If you said, “put the bread in the toaster,” you’d be mostly right. However, you do much more than that. You might have to take out your toaster, find your bread (unless you forgot that you ran out), and you’ll probably think about what you want on your toast for a topping.
What does this have to do with administering medications, or any other process, for that matter? Let’s take our earlier example of administering a medication.
Medication administration starts with an order. So the workflow needs to be started at the order level. From there, think about any processes that may occur in parallel, or those that may fall before or after one another.
After defining your workflow, you can really start to see potential points of failure where improvements can be made. You might come to realize that the original problem that you were trying to solve isn’t the problem at all.
Visualizations are an important part of explaining and presenting workflows. Creating a visualization of your workflow can help someone who is not involved in your process understand the issue that you are trying to solve. These visualizations are not always simple, and in fact are often very complex.
Think about getting down to basics with your visualization. Don’t be afraid to break out the pencils, pens, crayons, markers, and paper. Maybe you would do better to go small-scale; why not try sticky notes up on a wall?
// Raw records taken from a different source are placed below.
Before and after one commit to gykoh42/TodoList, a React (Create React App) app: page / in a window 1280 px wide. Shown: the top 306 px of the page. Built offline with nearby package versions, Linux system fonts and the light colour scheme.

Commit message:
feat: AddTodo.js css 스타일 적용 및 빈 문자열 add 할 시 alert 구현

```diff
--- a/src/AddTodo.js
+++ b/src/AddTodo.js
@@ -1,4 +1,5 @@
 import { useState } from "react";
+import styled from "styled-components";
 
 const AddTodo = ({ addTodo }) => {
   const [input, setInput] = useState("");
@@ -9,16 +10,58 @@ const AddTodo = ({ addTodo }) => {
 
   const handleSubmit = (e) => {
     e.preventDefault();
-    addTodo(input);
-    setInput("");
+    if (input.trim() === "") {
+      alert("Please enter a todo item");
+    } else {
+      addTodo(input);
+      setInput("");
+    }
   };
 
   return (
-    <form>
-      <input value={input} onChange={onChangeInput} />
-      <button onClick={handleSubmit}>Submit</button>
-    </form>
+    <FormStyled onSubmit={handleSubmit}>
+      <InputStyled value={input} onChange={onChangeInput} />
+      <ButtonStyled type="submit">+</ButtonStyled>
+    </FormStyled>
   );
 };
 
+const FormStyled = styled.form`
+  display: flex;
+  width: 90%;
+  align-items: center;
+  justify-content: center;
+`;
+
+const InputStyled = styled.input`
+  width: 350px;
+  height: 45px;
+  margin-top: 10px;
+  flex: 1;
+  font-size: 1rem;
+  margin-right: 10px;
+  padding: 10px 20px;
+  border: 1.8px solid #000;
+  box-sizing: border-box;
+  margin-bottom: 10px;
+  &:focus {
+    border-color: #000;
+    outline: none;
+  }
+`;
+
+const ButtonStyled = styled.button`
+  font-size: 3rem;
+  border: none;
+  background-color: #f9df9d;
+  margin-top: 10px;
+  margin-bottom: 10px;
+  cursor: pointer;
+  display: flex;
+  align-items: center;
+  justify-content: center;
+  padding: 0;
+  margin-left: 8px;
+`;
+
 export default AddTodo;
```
Give yourself time to think about the process and lay it out in front of you. When you feel like you have what you need, you can then transfer this knowledge to an electronic medium and refine it further from there. This tool can be valuable for all, from creating a new screen during software development to creating or updating policies.
All things have a workflow, whether simple or complex. If you can understand the workflow, you will add a new tool to your arsenal to help make improvements, from medication administration to making toast.
Click on graphic below for larger view.
It’s that holiday time again. In holiday cheer, let’s explore how to prepare an informaticist.
(Side Note: As healthcare informatics can be very broad, I will be exploring nursing informatics specifically for this. The information can be used for other paths as well.)
Recipe for preparing an informaticist:
Preparation:Wait, you mean there’s preparation involved?!! I just fell into this role! Choose a way or many ways for your prep:
Directions:1. Mix the individual with technology, information and patience.2. Come up with a good way to explain to friends, family and colleagues what it is that you do.3. Find a role or career path you love.4. Repeat preparation as often as needed.
AMIA 10x10 Courses (2011). Retrieved 11-14-2011 from AMIA: http://www.amia.org/education/10x10-courses
WINI (2011, 11-11). Retrieved 11-14-2011 from Weekend Immersion in Nursing Informatics: http://icce.us/
Galaxy Tab, iPads, Transformer, Playbook, G-Slate – what do these all have in common? They are all tablets and are the new hot thing right now. Everyone wants an iPad or a smart device. Angry Birds dominates with a combined (smartphones and tablets) 300 million downloads! What does this have to with healthcare… and nursing specifically? It means your nurses are most likely comfortable using tablet technology. They either use it on their phones or via an actual tablet.
Many use this technology as an alternate to laptops for their home computing. Tablets are easy to use and intuitive. Flick up, flick down, point to click… it’s easy. Compared to a full computer or laptop the learning curve is small and often less intimidating.
I get it, but how will this impact nursing? Think about the day when nurses carry a tablet to the bedside. They will pull up documentation and images quickly. At this point, you are probably saying, “But we have laptops for that.”
Sure you do.
But can a nurse easily transition from a leisurely chat with a patient while charting to running down the hall for a code blue? At this point a decision must be made --- finish the documentation quickly, lug a big piece of equipment down the hall, or potentially lose any information not yet saved. With a tablet in hand, the decisions are similar. However, you have the option to press save, run down the hall, and confirm the information is saved.
Lugging around a COW/WOW (computer on wheels/workstation on wheels) is difficult. Finding one that is not in use is even more difficult. Is the workstation powered? How much charge is left? Will it cut out on me half way through my charting? Having a tablet available at all times eases workflow and the information is in hand when needed. Privacy is less likely an issue. Just like paper charts, turn the tablet over and keep it out of view from others.
(Our customers are currently using our applications on tablet laptops, and our applications also are available to iPad users via a Citrix connection at this time. Future HMS product development will include more tablet options.)
If you are considering a tablet, consider additional nursing-specific apps to benefit those using the tablet. Great apps I’ve come across include the Lexi-comp Medical or Nursing Central App (includes: Davis Drug Guide, Davis Lab & Diagnostic Guide). Quick access to reference material enhances the practice of nursing and patient care overall. There are positives and negatives to each argument regarding technology. For nurses, it’s always about the patient and it’s always about how best to serve them.
Frank Newlands, M.D.